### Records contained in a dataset
--------------------------------------------------

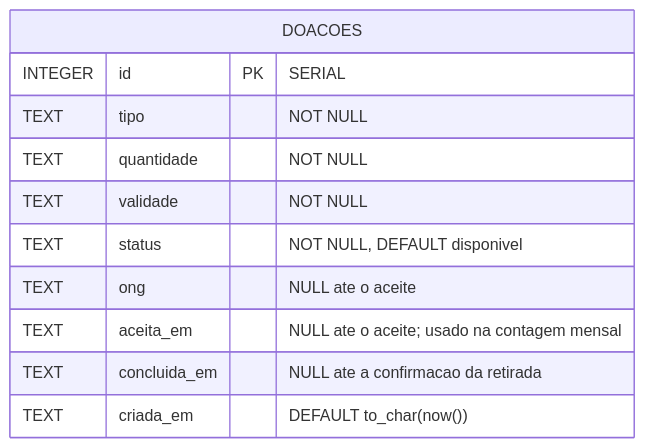
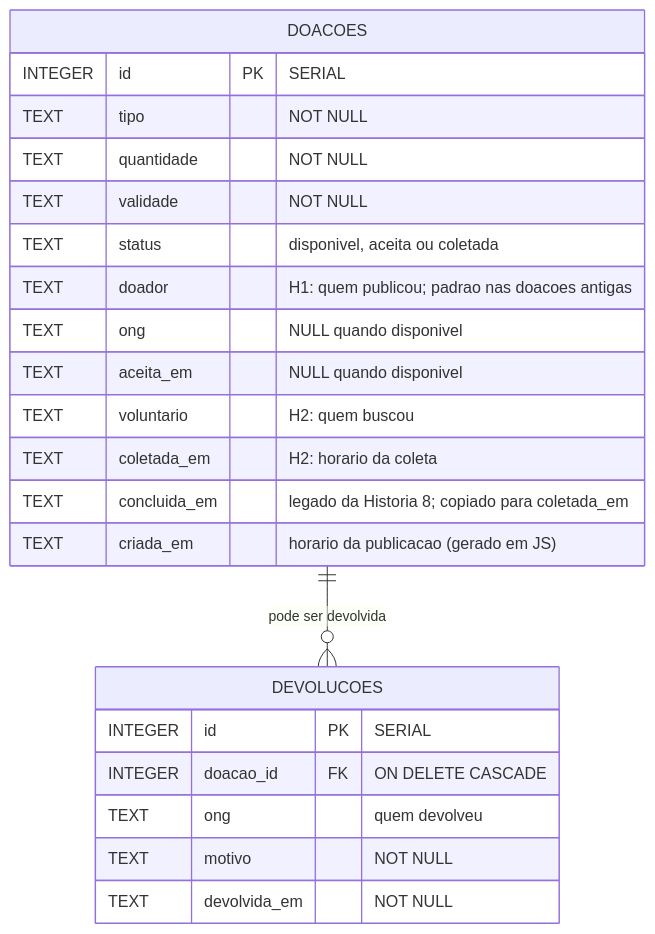
One commit to APD-Agil/g1126-template-prato-cheio changed the first of 2 diagrams in docs/diagramas/dados.md. Above: the diagram before and after it, drawn with Mermaid. The commit also changed other lines of this file, not shown here.

````diff
--- a/docs/diagramas/dados.md
+++ b/docs/diagramas/dados.md
@@ -9,14 +8,25 @@
 ```mermaid
 erDiagram
-    DOACOES {
-        INTEGER id PK "SERIAL"
-        TEXT tipo "NOT NULL"
-        TEXT quantidade "NOT NULL"
-        TEXT validade "NOT NULL"
-        TEXT status "NOT NULL, DEFAULT disponivel"
-        TEXT ong "NULL ate o aceite"
-        TEXT aceita_em "NULL ate o aceite; usado na contagem mensal"
-        TEXT concluida_em "NULL ate a confirmacao da retirada"
-        TEXT criada_em "DEFAULT to_char(now())"
-    }
+DOACOES ||--o{ DEVOLUCOES : "pode ser devolvida"
+DOACOES {
+INTEGER id PK "SERIAL"
+TEXT tipo "NOT NULL"
+TEXT quantidade "NOT NULL"
+TEXT validade "NOT NULL"
+TEXT status "disponivel, aceita ou coletada"
+TEXT doador "H1: quem publicou; padrao nas doacoes antigas"
+TEXT ong "NULL quando disponivel"
+TEXT aceita_em "NULL quando disponivel"
+TEXT voluntario "H2: quem buscou"
+TEXT coletada_em "H2: horario da coleta"
+TEXT concluida_em "legado da Historia 8; copiado para coletada_em"
+TEXT criada_em "horario da publicacao (gerado em JS)"
+}
+DEVOLUCOES {
+INTEGER id PK "SERIAL"
+INTEGER doacao_id FK "ON DELETE CASCADE"
+TEXT ong "quem devolveu"
+TEXT motivo "NOT NULL"
+TEXT devolvida_em "NOT NULL"
+}
 ```
````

--------------------------------------------------

### TASK DIRECTIONS
Across the records, how many lines contain "INTEGER"? Only the number should be given.

### OUTPUT OF THE EXERCISE
4